"When my daughter arrived early she was so premature that her immature digestive system couldn’t tolerate formula and I was simply too ill after her birth to express milk for her. I’ll be forever grateful to the women whose donated breast milk kept my baby alive for the first two weeks of her life."
As part of our commitment to breastfeeding mothers with babies on the nnu First Touch has funded breast pumps and a breast milk pasteuriser as well as cool bags to help mothers transport their expressed milk. We are also proud to support the work of St George’s Hospital Milk Bank.
Breast milk is the ideal food for all babies but is especially important for very premature and sick babies. Breast milk contains a complete spectrum of nutrients and immune-system compounds which are not present in formula milk.
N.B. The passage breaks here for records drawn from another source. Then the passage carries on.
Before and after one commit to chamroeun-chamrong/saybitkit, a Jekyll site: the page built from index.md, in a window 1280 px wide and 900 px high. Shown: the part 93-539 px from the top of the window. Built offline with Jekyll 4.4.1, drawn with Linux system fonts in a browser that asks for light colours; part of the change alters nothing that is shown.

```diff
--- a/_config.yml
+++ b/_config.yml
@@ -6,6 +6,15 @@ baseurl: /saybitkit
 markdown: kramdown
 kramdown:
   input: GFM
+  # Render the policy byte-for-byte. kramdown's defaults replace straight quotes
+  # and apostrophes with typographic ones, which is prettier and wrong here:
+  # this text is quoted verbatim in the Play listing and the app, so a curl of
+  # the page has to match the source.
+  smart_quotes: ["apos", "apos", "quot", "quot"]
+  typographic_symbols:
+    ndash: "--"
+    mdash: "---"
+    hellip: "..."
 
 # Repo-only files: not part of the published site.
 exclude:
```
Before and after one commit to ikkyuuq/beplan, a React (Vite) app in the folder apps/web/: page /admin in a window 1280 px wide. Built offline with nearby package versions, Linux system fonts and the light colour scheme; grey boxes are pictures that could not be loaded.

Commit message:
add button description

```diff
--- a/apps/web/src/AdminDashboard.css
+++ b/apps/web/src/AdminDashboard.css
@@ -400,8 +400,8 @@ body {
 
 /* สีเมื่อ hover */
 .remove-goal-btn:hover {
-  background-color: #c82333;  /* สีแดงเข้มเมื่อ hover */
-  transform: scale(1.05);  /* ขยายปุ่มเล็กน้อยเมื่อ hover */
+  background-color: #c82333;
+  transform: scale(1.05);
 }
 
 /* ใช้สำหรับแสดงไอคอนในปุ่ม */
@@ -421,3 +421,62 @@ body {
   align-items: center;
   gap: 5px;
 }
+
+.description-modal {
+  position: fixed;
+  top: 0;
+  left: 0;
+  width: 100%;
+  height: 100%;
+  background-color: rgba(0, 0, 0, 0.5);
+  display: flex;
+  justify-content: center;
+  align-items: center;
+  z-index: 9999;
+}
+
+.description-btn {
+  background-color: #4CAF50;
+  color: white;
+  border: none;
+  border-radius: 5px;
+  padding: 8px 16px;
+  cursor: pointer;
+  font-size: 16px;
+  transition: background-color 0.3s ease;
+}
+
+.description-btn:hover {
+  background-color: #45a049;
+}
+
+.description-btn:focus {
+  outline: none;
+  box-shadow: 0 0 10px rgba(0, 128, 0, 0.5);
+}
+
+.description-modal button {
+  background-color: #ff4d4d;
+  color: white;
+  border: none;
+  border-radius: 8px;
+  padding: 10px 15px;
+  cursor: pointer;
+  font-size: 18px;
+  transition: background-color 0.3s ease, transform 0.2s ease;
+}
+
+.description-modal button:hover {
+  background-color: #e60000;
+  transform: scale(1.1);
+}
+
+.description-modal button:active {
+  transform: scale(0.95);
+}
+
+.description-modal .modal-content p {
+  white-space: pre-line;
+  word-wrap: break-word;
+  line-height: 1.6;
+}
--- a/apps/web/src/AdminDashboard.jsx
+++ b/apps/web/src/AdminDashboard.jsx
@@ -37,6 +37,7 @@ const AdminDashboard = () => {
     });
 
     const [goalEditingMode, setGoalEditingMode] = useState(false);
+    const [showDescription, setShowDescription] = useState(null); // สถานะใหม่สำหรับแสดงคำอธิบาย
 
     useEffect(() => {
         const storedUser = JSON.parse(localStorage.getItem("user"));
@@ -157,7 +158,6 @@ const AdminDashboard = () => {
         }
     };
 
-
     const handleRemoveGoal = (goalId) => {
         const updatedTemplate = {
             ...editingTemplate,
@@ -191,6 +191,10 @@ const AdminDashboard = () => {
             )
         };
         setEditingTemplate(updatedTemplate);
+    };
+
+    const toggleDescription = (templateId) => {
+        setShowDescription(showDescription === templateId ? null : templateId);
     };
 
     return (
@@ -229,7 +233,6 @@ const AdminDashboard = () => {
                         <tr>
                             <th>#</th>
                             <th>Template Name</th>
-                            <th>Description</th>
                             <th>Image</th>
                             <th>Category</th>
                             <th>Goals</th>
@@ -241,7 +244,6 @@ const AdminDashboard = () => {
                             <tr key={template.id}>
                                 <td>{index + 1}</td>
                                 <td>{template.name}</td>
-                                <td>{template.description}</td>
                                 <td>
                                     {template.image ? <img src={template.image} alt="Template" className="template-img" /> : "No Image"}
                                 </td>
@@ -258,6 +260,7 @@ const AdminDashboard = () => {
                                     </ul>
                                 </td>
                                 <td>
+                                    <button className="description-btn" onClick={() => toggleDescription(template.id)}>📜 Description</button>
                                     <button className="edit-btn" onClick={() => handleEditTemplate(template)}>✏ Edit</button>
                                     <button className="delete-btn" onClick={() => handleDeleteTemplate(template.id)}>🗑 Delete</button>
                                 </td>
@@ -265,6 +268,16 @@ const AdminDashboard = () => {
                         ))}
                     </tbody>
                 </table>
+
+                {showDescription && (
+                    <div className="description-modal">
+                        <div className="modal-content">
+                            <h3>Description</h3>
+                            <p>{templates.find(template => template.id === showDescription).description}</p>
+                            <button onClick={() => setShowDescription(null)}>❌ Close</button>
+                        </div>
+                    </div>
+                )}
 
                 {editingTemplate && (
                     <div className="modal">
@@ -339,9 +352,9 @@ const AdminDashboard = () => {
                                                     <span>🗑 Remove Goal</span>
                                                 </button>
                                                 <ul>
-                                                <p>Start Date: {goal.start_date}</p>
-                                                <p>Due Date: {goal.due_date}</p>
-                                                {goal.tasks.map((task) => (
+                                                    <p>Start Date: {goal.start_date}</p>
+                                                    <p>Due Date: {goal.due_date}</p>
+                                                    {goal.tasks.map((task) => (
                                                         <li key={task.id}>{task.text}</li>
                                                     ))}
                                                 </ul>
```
Giving premature babies breast milk helps development and protects them against infections including the common, but life-threatening, gut infection called necrotising enterocolitis.
The realities of having a tiny and possibly very sick baby can obviously impact on a mother’s ability to express enough milk, particularly in the vitally important early days. There are also mothers whose babies are born early because of their own ill-health or who have to spend time in intensive care after their baby’s birth. The donated breast milk in the hospital milk bank helps save the lives of these babies when their mothers cannot provide them with sufficient breast milk of their own.
Donating breast milk is incredibly rewarding, and very easy. If you’re considering becoming a donor the following information tells you all you need to know.
You can begin donating as soon as breastfeeding is established. Your baby must be no older than 5 months old when you begin and you can continue to donate until your baby is 6 months old or when your baby starts weaning, as the composition of your milk will change during this stage. Your body will supply more milk to cope with the demand of expressing so you can be sure you will still have enough milk for your own baby. You will need a freezer to store your expressed milk in
You cannot donate if you smoke, use drugs or have had a blood transfusion since 1980. There are some other health reasons which may exclude you but the milk bank team will discuss these with you.
Potential donors are invited to come to St George’s for a blood test, to complete a health and lifestyle questionnaire and to sign a consent form. You will receive your results within 10 days over the phone. Then it’s simply a case of pumping and freezing your milk in the bottles given to you by the milk bank. It can then be dropped off by you or collected by a member of the community team.
If you'd like to find out about becoming a donor for the St George’s Milk Bank please send an email to [email protected] with your name and contact number and letting them know how old your baby is.
For general information on milk donation visit www.ukamb.org.